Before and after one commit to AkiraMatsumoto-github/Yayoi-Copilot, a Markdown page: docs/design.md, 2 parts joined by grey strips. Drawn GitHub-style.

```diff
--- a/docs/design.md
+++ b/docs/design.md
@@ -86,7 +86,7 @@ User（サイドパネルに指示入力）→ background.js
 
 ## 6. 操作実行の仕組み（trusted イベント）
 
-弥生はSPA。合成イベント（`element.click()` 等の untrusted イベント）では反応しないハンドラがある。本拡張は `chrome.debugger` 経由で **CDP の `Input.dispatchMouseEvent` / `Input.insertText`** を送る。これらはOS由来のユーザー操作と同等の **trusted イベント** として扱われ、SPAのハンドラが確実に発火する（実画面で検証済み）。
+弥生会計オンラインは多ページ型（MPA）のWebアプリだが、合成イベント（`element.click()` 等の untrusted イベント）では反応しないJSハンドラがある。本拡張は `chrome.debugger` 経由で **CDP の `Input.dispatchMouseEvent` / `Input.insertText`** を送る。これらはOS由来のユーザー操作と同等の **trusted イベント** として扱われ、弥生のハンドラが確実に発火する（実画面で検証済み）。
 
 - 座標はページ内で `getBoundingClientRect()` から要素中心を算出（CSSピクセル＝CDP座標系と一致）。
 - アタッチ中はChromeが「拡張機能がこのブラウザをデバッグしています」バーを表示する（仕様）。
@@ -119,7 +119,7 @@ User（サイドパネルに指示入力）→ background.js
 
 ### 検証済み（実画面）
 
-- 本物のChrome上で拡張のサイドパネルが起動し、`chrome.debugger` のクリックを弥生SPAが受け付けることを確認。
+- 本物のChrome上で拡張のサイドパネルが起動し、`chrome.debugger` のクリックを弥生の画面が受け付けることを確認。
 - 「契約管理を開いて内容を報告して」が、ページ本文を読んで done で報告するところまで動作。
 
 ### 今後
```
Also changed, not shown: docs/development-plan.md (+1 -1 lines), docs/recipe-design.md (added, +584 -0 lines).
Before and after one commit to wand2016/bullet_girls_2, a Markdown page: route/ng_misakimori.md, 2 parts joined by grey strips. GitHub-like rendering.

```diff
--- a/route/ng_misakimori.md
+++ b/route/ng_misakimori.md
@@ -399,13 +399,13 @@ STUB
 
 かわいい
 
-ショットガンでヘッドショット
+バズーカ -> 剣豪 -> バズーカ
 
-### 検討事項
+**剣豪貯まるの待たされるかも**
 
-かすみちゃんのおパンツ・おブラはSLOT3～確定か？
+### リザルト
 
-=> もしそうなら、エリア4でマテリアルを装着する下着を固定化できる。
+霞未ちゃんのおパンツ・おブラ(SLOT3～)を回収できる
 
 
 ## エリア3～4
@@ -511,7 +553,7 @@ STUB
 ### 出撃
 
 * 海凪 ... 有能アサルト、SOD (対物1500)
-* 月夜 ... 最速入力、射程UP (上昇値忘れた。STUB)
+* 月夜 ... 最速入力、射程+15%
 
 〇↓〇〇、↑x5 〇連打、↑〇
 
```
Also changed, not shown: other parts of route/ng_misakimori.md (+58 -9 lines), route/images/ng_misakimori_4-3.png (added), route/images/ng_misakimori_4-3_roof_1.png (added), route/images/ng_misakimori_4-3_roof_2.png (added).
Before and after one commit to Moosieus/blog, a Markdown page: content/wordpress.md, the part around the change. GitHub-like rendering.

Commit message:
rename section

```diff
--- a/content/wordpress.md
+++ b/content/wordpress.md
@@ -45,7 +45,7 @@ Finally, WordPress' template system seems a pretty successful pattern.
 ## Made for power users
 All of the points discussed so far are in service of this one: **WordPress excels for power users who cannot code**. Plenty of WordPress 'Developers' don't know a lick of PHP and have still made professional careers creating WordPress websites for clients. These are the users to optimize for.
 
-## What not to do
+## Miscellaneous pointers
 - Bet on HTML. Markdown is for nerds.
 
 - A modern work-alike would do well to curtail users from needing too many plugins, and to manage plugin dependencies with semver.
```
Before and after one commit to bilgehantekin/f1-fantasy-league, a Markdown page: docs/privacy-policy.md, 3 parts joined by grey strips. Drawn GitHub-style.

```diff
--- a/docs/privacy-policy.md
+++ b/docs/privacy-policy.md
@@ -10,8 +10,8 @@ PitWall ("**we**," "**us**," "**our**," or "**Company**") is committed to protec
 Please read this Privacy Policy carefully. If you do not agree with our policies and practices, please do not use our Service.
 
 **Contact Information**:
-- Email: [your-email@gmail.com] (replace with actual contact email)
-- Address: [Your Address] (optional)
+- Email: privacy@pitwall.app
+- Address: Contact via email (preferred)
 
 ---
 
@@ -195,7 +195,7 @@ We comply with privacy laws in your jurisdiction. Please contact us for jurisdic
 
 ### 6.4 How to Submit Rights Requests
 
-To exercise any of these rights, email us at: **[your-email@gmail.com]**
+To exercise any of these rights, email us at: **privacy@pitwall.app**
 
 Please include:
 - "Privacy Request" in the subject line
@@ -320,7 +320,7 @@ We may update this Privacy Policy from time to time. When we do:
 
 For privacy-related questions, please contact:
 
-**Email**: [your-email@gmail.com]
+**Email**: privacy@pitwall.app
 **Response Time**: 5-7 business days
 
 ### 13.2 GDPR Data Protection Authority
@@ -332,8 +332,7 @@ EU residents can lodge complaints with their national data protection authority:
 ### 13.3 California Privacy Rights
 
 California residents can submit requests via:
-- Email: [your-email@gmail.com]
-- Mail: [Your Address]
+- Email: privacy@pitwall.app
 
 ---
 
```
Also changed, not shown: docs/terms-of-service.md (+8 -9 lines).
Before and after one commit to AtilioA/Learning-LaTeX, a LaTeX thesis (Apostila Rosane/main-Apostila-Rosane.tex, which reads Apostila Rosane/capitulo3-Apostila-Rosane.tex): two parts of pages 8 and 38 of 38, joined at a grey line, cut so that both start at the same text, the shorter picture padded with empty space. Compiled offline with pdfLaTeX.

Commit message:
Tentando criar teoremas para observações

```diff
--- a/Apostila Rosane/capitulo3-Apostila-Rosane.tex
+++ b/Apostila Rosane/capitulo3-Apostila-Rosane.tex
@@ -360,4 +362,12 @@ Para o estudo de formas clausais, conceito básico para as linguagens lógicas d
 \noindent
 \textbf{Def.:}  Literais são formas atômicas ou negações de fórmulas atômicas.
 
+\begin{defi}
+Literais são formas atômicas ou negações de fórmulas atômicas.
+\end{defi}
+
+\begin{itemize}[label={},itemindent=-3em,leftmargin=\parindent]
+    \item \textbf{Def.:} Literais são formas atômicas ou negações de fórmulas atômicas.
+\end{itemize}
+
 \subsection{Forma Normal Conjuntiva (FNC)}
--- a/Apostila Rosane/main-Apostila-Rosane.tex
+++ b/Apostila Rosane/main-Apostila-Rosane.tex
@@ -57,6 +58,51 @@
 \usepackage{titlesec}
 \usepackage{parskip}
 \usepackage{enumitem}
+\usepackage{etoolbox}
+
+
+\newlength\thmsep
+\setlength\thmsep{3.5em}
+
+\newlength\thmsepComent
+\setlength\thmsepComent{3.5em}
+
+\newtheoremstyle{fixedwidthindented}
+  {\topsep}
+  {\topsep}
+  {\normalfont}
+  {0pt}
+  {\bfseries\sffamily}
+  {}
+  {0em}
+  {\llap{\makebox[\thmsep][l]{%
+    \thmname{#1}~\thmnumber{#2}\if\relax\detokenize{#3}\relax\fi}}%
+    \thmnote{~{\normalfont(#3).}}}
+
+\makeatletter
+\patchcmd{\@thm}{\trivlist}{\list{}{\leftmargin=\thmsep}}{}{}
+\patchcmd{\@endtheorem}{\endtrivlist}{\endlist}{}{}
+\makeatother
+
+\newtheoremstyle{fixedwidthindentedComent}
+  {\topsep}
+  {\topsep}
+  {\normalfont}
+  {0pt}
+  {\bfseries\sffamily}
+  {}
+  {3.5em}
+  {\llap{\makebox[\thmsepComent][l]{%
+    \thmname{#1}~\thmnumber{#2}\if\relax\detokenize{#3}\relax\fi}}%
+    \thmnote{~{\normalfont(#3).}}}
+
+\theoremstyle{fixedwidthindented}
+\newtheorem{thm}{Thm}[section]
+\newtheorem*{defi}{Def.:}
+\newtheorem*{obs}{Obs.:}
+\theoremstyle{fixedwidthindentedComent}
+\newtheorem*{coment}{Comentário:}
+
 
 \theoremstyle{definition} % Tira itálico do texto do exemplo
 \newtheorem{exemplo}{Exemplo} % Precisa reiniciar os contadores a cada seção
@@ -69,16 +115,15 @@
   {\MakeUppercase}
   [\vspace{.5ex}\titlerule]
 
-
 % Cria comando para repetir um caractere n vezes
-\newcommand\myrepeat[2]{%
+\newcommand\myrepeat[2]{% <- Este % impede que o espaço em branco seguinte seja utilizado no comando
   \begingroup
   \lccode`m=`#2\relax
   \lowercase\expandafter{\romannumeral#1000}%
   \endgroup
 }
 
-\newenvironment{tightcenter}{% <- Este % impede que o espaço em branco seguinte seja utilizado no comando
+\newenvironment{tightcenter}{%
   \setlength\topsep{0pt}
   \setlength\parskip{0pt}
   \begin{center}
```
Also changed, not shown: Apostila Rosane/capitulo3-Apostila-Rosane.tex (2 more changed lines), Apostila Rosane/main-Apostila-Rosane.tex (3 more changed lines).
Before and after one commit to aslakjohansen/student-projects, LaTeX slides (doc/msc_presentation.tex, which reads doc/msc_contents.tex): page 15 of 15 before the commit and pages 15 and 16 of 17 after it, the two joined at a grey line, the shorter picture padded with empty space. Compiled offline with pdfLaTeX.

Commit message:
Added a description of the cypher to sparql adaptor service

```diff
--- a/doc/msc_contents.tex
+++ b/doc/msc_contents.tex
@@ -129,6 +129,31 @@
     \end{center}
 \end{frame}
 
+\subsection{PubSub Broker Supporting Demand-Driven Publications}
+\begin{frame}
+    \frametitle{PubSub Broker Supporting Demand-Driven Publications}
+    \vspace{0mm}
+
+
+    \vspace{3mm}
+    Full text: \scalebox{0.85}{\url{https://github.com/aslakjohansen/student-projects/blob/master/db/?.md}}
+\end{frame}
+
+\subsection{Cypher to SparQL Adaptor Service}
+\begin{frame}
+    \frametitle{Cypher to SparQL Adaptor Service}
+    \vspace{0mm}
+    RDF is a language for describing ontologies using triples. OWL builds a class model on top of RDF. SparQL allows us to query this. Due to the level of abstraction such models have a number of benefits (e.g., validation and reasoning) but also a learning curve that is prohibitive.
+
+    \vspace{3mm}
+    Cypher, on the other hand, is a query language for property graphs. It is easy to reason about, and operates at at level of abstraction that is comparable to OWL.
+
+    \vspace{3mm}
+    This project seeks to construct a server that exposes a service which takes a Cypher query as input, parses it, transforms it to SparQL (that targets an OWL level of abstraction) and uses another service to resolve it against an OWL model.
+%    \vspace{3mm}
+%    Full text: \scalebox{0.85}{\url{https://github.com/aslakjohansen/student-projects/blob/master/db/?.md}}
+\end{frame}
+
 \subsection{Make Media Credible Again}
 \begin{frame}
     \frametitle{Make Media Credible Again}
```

### EXERCISE:
Check each line above for the string "docs", then copy the ones that have it.

### EXERCISE RESPONSE:
Before and after one commit to AkiraMatsumoto-github/Yayoi-Copilot, a Markdown page: docs/design.md, 2 parts joined by grey strips. Drawn GitHub-style.
--- a/docs/design.md
+++ b/docs/design.md
Also changed, not shown: docs/development-plan.md (+1 -1 lines), docs/recipe-design.md (added, +584 -0 lines).
Before and after one commit to bilgehantekin/f1-fantasy-league, a Markdown page: docs/privacy-policy.md, 3 parts joined by grey strips. Drawn GitHub-style.
--- a/docs/privacy-policy.md
+++ b/docs/privacy-policy.md
Also changed, not shown: docs/terms-of-service.md (+8 -9 lines).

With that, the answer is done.